So, the Anderson Garage on Grand near Russell now sports a slapped-on banner over its near-permanent "Unique Office Lofts for Rent!" sandwich board, which says that it's 100% leased.
Perhaps it's contingent on a lesee-directed buildout? I can just imagine the directives now: "Well, we're going to need four walls, and a ceiling and roof if you can manage it. The broken glass and pigeon colonies -- while chic -- will have to go."
Can't wait to see what goes in there!
According to a study commissioned by Gateway to Giving, St. Louis is a generous community. "Private Dollars for Public Good: A Report on Giving in the St. Louis Region" found that St. Louis' largest corporations donate $2,717 per employee per year to nonprofits, more than seven times the national average. Individuals in the St. Louis area also give more than the national average. 83.5% of St. Louis households gave to charity in 2002, compared to a national average of 70%. For those households that gave, the average gift was $2,336 (15% higher than the national average). However, St. Louisans older than 65 and those with a college education gave less than their peers nationally.

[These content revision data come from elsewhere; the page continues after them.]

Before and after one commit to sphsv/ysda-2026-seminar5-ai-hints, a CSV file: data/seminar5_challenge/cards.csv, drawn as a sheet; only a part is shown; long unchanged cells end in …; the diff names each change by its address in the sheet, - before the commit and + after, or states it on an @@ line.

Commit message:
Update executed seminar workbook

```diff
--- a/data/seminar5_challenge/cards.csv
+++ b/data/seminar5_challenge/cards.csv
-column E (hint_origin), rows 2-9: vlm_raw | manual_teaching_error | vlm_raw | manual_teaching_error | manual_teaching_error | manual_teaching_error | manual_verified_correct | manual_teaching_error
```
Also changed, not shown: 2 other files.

Amanda and I went to Pin-Up Bowl (6191 Delmar in the East Loop) with a few friends this week for a story she's writing for Where Magazine. Joe Edwards has done it again with this super-cool eight-lane bowling alley and lounge that has a couple of pool tables thrown in for good measure. The most striking part of the swank decor are the flat-screen TVs and video projectors pumping out MTV and the Cartoon Network. I wonder if Joe Edwards looks around St. Louis and thinks, "Jeez, do I have to do everything cool in this town? I mean, c'mon can I get a little help here?"

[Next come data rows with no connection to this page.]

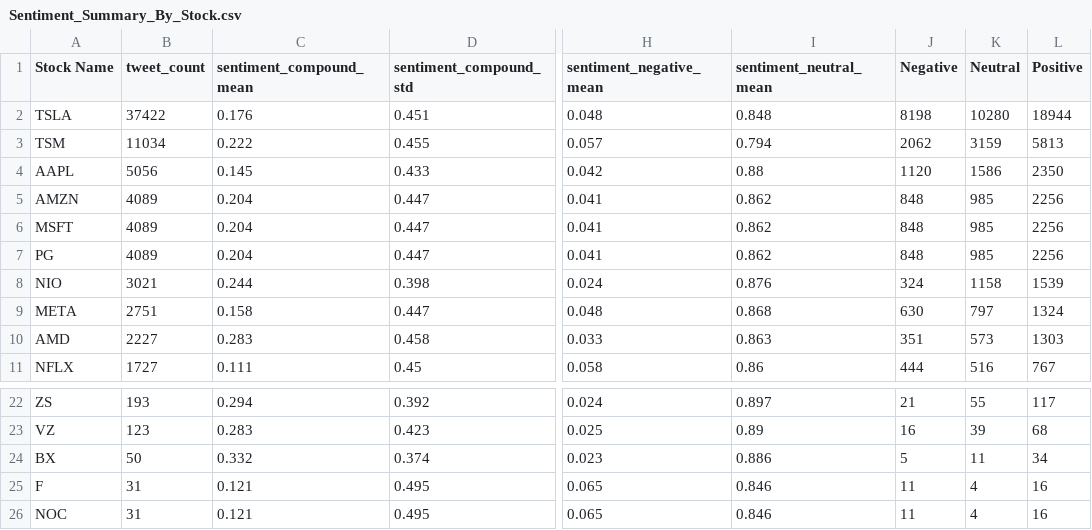
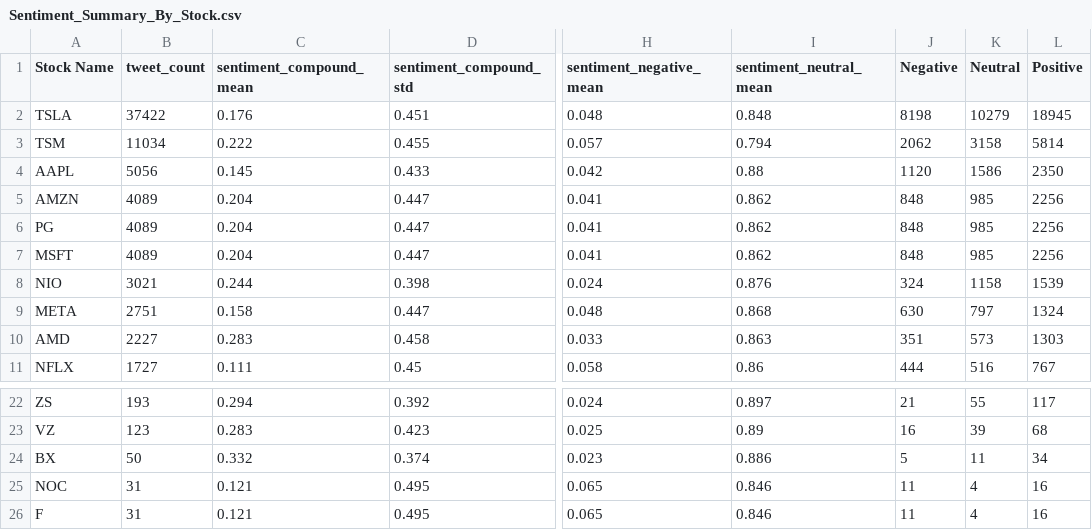
Before and after one commit to Joshua-mb/group14d-ai4all, a CSV file: Sentiment_Summary_By_Stock.csv, drawn as a sheet; only a part is shown, gaps mark what is left out; the diff names each change by its address in the sheet, - before the commit and + after, or states it on an @@ line.

Commit message:
Average Sentiment Data files creation

```diff
--- a/Sentiment_Summary_By_Stock.csv
+++ b/Sentiment_Summary_By_Stock.csv
-K2 (Neutral): 10280
+K2 (Neutral): 10279
-L2 (Positive): 18944
+L2 (Positive): 18945
-K3 (Neutral): 3159
+K3 (Neutral): 3158
-L3 (Positive): 5813
+L3 (Positive): 5814
@@ row 7 moved to row 6: PG @@
@@ row 26 moved to row 25: NOC @@
```
Also changed, not shown: 16 other files.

Will and Laura Winter have a new baby! (There seems to be a lot of that going around.) Old North St. Louis' newest resident is Julia Rebecca Winter. Welcome to the blogosphere, Julia.
There's a great two-page spread about The Commonspace in the January issue of Sauce Magazine. It's got pictures and everything. Pick up a copy at one of these fine establishments, and turn to page 24. Thanks to Jen Meyer, the Regional Arts Commission and Sauce Magazine for the ink.
Come out to the Ulcer Incorporated show on Sat., Jan. 10 at Blueberry Hill's Duck Room. The script for this punk rock opera is the most complicated and ridiculous one yet. A slideshow! Robots! Sex! Picketing! Death! You really can't go wrong with a plot line like that. Clanky's Nub opens at 9 (you may remember them from such concerts as The Urge at The Pageant on Dec. 19). It's a 21+ show. Normally, it's $5 to get in, but for you, dear reader, it's free with this flyer.
People's Coffee barista Angi Mayes managed to get in a jibe at The Man in Wm. Stage's Street Talk column in the Dec. 17 issue of the RFT. The question was "Santa Wants to Know: Have You Been Naughty or Nice?" You go, girl!
If you haven't been to The Commonspace yet this year, come check out our new carpet. Shouts out to Jason McClelland, Maddie Earnest, Nancy Marston (AKA mom), John "Cove Base King" Colbert and Lynn Josse for coming in over the holiday break to help Amanda and me tear out the old carpet and put down 400 new 18" carpet tiles. Be sure to look for the Square of Whimsy! In addition to carpeting, we also repainted the gallery walls and gave everything a thorough cleaning. Thanks to Steve Patterson for telling us to paint the door white (you were right it looks a lot better).
This nugget, gleaned from Monday night's post-radio-show conversation with Aldermanic President Jim Shrewsbury, is too golden not to share: Shrewsbury recalls the first time he ever listened to KSHE. The year was 1968, and young Jim was 12 years old. Driving home from mass in his mom's new car (first one with an FM radio!), he turned on the Real Rock. which was blasting Steppenwolf's "The Pusher." Mama Shrewsbury put a stop to the car — and the nonsense — immediately. (Read some of the lyrics, and you begin to understand that it's really not ideal post-church material...)